Iqaluit queues for booze reflect uptick in record holiday sales

Director of the Nunavut Liquor and Cannabis Commission says changes are on the way to help reduce wait times.

Long wait times and spike in sales for December 2020

Line for the Iqaluit beer and wine store on Dec. 31, 2020. (David Gunn/CBC)

The Iqaluit beer and wine store sold more alcohol over the holidays in 2020 than the previous year — and the holiday rush left some residents waiting out in the cold. 

For the month of December the store sold $947,000 worth of alcohol — a nine per cent increase from December 2019, which saw $868,000 worth of product sold. 

Daniel Young, director of the Nunavut Liquor and Cannabis Commission, says population growth and the store moving out of the pilot project phase contributed to the increase in sales. 

"A lot of people have more faith in the store now being a permanent fixture, less people are bringing in beer and wine on sea lift," said Young. "And I guess another part of it is a lot less people traveled south for the holiday like we have seen in the past." 

In December, the beer and wine store sold 222,231 cans and bottles of beer. That's 6,464 more cans than in December 2019. 

The biggest difference was in the sale of coolers, increasing 41 per cent this year. For the month of December the beer and wine store sold 18,423 cans of coolers compared to just 13,086 sold in 2019. 

However, Young attributes this to the store having a bigger selection of coolers than they had in previous years. 

The beer and wine store also recently started selling three litre boxes instead of just bottles. Though the number of bottles and boxes sold was down from December 2019 the quantity of wine in litres was up. 

In December, 786 litres of wine were sold — an eight per cent increase over December 2019.

Wait times were over an hour during the holidays to get into the beer and wine store. The line on Dec. 31, 2020. (David Gunn/CBC)

Wait times over an hour outside

But with the increase in sales, a line to get into the beer and wine store frequently went out the door and down the street. 

Many people wait over an hour just to get in the door. 

Young says they are aware of the problem with the line and are working on solutions to try and help, such as adding an extra till that would be used during busy hours. 

"The pitch we try to make to everyone is to plan ahead to avoid lines. There are times when you can walk right in, basically to the counter, and purchase," said Young. 

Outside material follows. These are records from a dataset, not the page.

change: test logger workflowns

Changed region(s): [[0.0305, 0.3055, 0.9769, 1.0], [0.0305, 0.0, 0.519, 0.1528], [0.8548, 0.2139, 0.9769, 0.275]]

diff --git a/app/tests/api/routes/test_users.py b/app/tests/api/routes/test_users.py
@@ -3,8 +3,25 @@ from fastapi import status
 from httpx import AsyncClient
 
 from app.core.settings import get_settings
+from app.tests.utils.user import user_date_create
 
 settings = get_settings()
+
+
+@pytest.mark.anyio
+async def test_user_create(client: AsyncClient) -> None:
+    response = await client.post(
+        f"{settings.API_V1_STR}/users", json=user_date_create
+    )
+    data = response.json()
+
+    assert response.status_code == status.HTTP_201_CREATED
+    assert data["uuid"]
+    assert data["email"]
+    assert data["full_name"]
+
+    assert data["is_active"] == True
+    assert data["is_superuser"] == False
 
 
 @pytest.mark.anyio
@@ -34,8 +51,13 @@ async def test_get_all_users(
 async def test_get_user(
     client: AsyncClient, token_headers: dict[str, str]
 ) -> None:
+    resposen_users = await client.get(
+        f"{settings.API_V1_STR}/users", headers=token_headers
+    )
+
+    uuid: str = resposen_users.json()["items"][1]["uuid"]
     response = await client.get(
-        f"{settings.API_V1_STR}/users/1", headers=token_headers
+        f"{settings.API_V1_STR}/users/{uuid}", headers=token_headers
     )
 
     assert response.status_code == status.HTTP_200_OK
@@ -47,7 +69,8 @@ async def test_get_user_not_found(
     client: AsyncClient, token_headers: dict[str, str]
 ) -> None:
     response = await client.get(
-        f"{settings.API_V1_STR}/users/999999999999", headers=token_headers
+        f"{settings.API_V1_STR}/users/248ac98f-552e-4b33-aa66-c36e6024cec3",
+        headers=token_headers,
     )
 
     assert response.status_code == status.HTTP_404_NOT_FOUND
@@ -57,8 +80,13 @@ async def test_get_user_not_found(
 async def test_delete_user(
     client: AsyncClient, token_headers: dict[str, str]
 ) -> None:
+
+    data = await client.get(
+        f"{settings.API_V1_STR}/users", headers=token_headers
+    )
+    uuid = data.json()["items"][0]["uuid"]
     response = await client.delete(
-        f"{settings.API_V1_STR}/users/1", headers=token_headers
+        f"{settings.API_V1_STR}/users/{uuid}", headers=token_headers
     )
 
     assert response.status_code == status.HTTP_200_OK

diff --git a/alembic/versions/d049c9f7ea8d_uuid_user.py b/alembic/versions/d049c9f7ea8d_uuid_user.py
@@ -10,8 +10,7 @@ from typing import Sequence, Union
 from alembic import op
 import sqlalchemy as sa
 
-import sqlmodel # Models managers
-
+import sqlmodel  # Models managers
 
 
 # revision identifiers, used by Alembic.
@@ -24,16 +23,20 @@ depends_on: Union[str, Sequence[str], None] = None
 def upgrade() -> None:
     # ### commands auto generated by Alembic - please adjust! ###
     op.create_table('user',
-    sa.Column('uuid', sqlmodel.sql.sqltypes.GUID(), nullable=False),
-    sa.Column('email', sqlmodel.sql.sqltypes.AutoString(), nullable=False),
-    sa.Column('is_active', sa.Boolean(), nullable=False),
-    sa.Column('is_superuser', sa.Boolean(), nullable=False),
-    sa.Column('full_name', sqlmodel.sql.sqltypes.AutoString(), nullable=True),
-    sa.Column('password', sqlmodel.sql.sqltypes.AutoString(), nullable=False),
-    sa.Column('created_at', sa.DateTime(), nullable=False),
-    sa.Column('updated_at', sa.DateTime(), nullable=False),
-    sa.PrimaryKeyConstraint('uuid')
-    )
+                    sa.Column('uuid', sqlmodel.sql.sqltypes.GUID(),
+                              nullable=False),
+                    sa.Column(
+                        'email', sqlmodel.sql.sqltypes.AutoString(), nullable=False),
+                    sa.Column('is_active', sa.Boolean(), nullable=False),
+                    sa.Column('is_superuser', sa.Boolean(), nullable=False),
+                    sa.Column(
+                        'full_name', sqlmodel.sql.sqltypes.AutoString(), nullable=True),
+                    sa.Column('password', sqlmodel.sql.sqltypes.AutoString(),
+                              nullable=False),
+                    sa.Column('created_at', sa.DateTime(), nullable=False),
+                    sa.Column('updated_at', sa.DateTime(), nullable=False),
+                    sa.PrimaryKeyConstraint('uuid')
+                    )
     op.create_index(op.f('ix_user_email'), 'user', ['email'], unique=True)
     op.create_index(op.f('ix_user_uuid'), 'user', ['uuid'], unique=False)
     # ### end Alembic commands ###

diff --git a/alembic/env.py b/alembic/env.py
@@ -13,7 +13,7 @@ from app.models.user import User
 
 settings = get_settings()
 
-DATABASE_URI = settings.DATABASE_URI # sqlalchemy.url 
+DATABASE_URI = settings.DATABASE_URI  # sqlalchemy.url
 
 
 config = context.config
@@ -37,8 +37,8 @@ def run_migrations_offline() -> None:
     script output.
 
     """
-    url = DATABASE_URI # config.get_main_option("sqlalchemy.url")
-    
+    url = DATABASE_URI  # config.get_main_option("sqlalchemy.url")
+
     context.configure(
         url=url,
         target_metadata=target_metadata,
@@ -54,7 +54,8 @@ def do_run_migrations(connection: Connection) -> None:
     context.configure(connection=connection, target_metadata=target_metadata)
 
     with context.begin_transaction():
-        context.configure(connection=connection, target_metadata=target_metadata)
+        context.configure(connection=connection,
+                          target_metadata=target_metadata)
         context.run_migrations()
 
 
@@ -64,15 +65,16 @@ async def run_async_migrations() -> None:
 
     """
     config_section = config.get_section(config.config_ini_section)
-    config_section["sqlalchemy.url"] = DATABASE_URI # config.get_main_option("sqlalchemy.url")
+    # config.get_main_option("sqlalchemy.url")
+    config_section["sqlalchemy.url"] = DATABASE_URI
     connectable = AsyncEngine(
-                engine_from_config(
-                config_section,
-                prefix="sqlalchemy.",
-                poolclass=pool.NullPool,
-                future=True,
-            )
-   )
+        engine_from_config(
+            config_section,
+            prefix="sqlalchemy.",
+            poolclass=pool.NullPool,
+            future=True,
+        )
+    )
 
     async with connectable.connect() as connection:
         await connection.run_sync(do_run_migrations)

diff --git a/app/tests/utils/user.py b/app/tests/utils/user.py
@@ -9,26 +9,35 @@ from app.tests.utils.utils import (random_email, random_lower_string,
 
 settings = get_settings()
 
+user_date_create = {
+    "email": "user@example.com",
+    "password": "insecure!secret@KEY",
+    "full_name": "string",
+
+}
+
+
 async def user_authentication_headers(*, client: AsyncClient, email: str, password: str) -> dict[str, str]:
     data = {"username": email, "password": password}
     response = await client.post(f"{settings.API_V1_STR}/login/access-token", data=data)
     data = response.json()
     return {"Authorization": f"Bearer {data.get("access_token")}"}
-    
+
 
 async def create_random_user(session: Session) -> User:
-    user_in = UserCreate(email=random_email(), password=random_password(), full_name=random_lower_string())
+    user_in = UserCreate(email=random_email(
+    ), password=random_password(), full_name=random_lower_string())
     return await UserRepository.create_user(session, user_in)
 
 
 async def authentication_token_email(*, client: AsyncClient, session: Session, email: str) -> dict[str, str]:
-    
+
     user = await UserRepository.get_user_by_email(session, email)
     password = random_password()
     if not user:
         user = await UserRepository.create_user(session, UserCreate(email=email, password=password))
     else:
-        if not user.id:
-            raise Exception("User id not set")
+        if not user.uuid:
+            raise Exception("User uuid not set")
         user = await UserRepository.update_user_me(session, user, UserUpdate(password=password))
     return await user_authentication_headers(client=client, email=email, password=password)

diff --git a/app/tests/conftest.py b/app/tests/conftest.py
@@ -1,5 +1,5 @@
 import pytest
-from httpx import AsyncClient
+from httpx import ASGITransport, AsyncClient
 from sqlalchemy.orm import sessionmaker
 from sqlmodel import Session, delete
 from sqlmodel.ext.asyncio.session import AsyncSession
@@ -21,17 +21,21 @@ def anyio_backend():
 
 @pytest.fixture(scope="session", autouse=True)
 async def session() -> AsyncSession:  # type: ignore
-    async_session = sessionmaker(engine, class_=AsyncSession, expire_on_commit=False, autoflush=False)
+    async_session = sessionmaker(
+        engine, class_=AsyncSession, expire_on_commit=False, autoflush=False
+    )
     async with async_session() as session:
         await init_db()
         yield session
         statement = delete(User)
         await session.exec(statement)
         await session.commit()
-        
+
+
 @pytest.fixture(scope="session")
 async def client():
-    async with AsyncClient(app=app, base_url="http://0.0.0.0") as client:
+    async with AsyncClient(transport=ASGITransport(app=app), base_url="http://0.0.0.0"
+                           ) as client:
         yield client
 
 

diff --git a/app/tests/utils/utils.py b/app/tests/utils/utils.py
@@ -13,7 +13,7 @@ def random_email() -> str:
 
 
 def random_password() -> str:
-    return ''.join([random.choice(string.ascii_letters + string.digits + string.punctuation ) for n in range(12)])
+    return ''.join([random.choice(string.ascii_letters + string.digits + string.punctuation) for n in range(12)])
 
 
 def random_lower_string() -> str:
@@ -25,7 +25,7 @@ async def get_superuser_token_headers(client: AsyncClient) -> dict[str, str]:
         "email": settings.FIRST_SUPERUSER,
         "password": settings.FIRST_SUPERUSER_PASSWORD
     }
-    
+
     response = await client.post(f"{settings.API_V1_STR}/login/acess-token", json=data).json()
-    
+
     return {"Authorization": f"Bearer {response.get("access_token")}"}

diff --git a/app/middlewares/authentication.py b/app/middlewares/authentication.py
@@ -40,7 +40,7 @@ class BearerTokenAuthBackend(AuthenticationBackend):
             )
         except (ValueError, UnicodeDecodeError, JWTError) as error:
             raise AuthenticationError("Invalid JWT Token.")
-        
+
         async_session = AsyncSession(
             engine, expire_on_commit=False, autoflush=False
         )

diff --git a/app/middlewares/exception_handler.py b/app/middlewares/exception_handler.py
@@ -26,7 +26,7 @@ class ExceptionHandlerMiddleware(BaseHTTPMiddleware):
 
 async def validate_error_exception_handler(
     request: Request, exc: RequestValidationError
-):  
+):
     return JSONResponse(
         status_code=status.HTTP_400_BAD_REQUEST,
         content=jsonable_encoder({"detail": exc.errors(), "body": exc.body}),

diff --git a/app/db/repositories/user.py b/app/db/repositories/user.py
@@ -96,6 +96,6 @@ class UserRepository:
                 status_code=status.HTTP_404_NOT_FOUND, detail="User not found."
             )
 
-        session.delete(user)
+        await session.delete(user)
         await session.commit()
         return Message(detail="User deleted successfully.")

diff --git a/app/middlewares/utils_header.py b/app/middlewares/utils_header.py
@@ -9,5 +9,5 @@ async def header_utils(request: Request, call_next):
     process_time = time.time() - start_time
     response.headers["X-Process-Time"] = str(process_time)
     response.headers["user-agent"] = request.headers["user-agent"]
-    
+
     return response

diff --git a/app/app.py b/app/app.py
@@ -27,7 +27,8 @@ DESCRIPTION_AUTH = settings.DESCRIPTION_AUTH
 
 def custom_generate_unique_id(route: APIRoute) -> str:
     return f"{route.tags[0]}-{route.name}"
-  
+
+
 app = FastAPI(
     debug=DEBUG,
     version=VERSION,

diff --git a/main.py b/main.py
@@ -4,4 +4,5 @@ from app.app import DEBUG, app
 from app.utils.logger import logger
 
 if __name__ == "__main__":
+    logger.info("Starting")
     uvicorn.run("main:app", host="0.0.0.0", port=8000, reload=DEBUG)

"That's not very helpful when it is already a holiday and you need to buy something from our store and there is a line. But that is the best course of action." 

Daniel Young is the director of Nunavut Liquor and Cannabis. (Travis Burke/CBC)

Changes to come

Young says they are limited by the size of the building but are looking at regulator changes. 

The beer and wine store needs to follow regulations in the Liquor Act. Right now, there are limits set on how much alcohol one person can buy a day. 

Young says raising the limit is a consideration but not something they were considering while the store was still a pilot project. 

"Some people think our limits are already too high and some people think they are too low," said Young. 

In June, Finance Minister George Hickes announced the store would become a permanent fixture. 

The store is meant to reduce hard alcohol consumption, encourage responsible drinking and combat bootlegging. 

Right now, limits are set so a single person can purchase up to 24 cans or bottles of beer or coolers, or up to four bottles of wine or one three liter box. Combinations can include two bottles of wine and 12 cans, or three bottles of wine and six cans. 


Jackie McKay


Jackie McKay is a Métis journalist working for CBC in Nunavut. She has worked as a reporter in Thunder Bay, Yellowknife, Whitehorse and Iqaluit. Jackie also worked on CBC Radio One shows including The Current, Metro Morning, after graduating from Ryerson University in 2017. Follow her on Twitter @mckayjacqueline.